We pray also that we may be enabled to serve the Lord in pureness of living and truth. This holiness of character, to which we should continually aspire, is by the Apostle termed, “ the unleavened bread of sincerity and truth." A spirit to love the truth, to search for the truth, and to obey the truth, is not natural to man. But when the Holy Spirit works on the heart, this holy disposition is created there. What constant need then, of all prayer and supplica-, tion in the Spirit! What need have we earnestly to plead the merits of Christ Jesus our Lord! What need to wait upon him, in the study of his word ! " Wherefore laying aside all malice, and all guile, and hypocrisies, and envies, and all evil speakings ;, as newborn babes, desire the sincere milk of the word, that ye may grow thereby.” (1 Peter ii, 1, 2.) Such is the exhortation of St. Peter. And in similar terms the apostle James addresses us : “ Wherefore lay apart all filthiness and superfluity of naughtiness, and receive with meekness the ingrafted word, which is able to save your souls." (James i. 21.) Thus, therefore, let us keep the feast.
SECOND SUNDAY AFTER EASTER.
The believer's views and feelings are set before us in this Collect in words remarkably simple and beautiful. We here contemplate our Lord both as a sacrifice and as an example ; praying that we may by faith embrace the doctrine of his atonement, and by our obedience copy the divine pattern of his holiness.

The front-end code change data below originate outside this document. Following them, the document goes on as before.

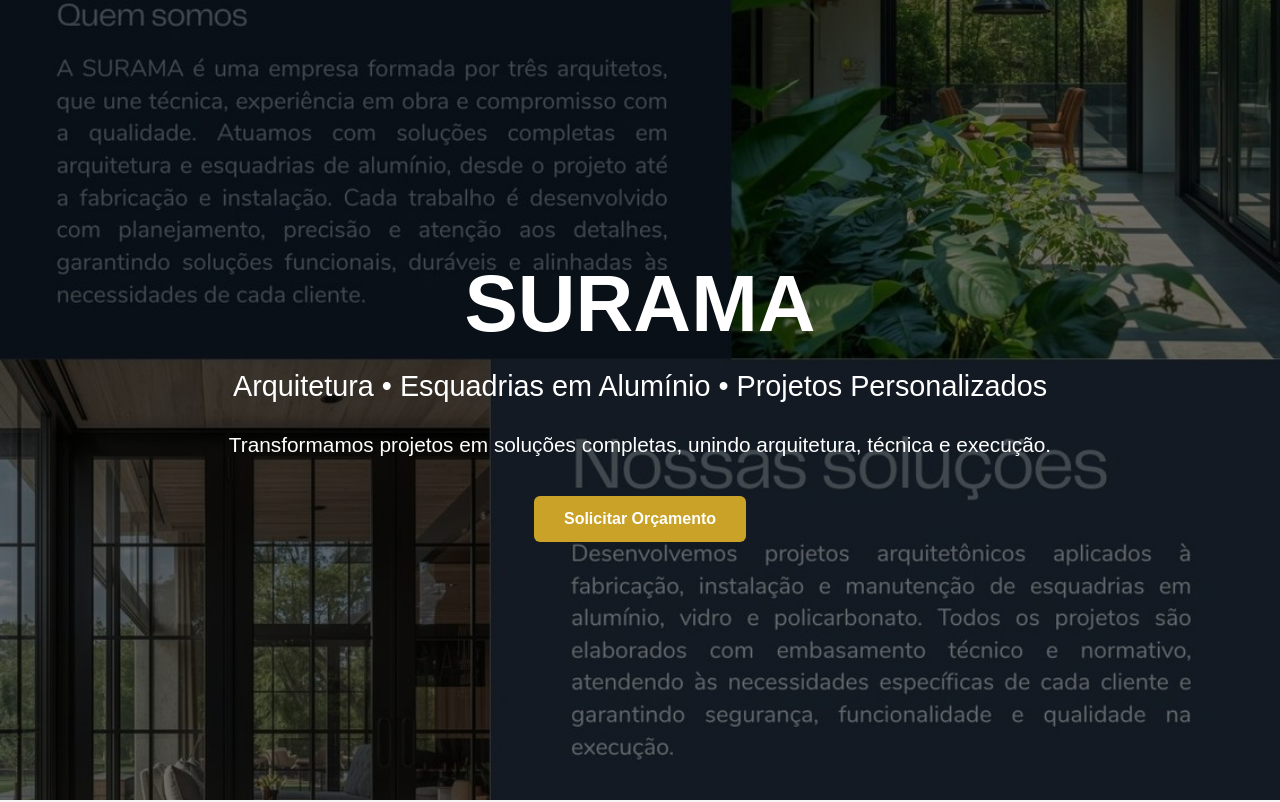
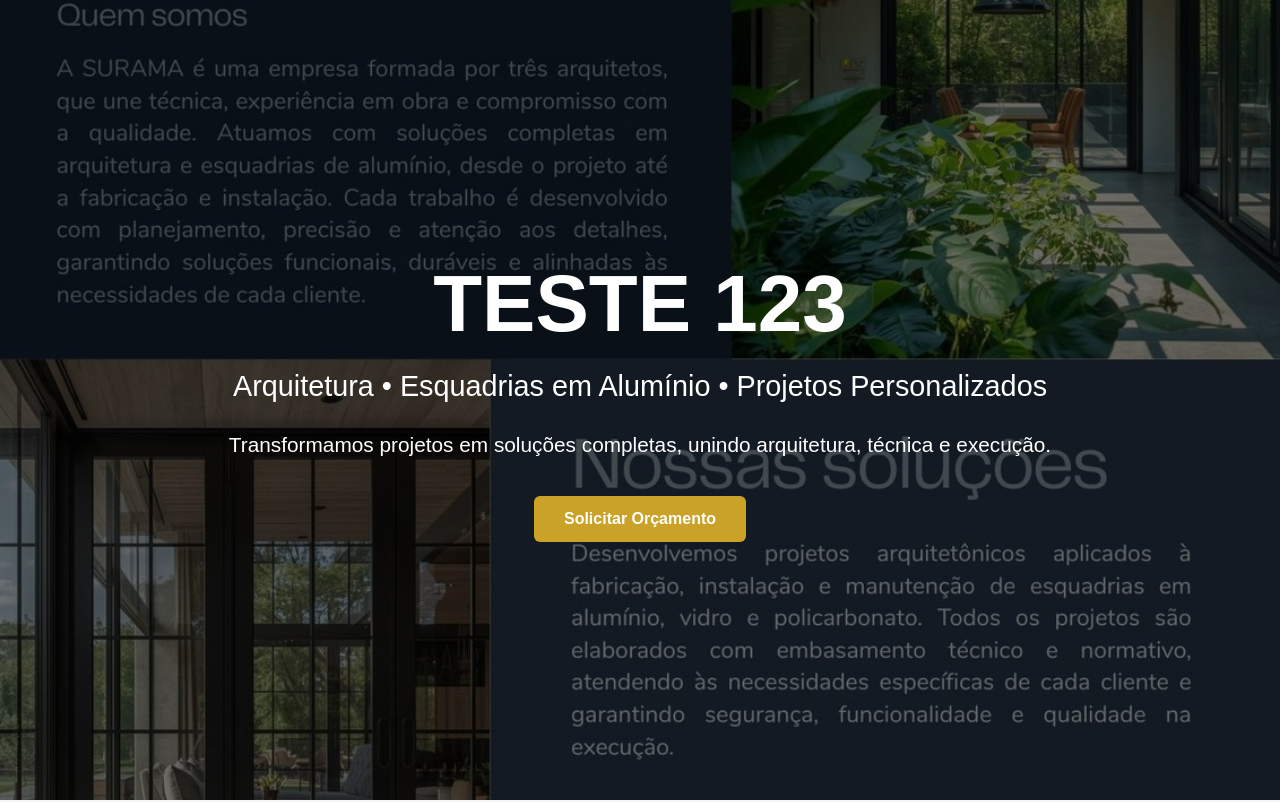
Before and after one commit to suramaprojetos-rgb/SURAMA-, a plain HTML site: page index.html in a window 1280 px wide. Shown: the top 802 px of the page. Drawn offline with Linux system fonts and the light colour scheme.

Commit message:
Update index.html

```diff
--- a/index.html
+++ b/index.html
@@ -123,7 +123,7 @@ footer{
 
     <div class="hero">
 
-        <h1>SURAMA</h1>
+        <h1>TESTE 123</h1>
 
         <p class="subtitulo">
             Arquitetura • Esquadrias em Alumínio • Projetos Personalizados
```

1. First, we view Christ as given by his Father to be our sacrifice for sin. This grand doctrine lies at the foundation of the Gospel. Our sins merited the wrath of God: we were under the curse of God's law : but Christ hath redeemed us from the curse of the law, being made a curse for us. He bare our sins in his own body on the tree,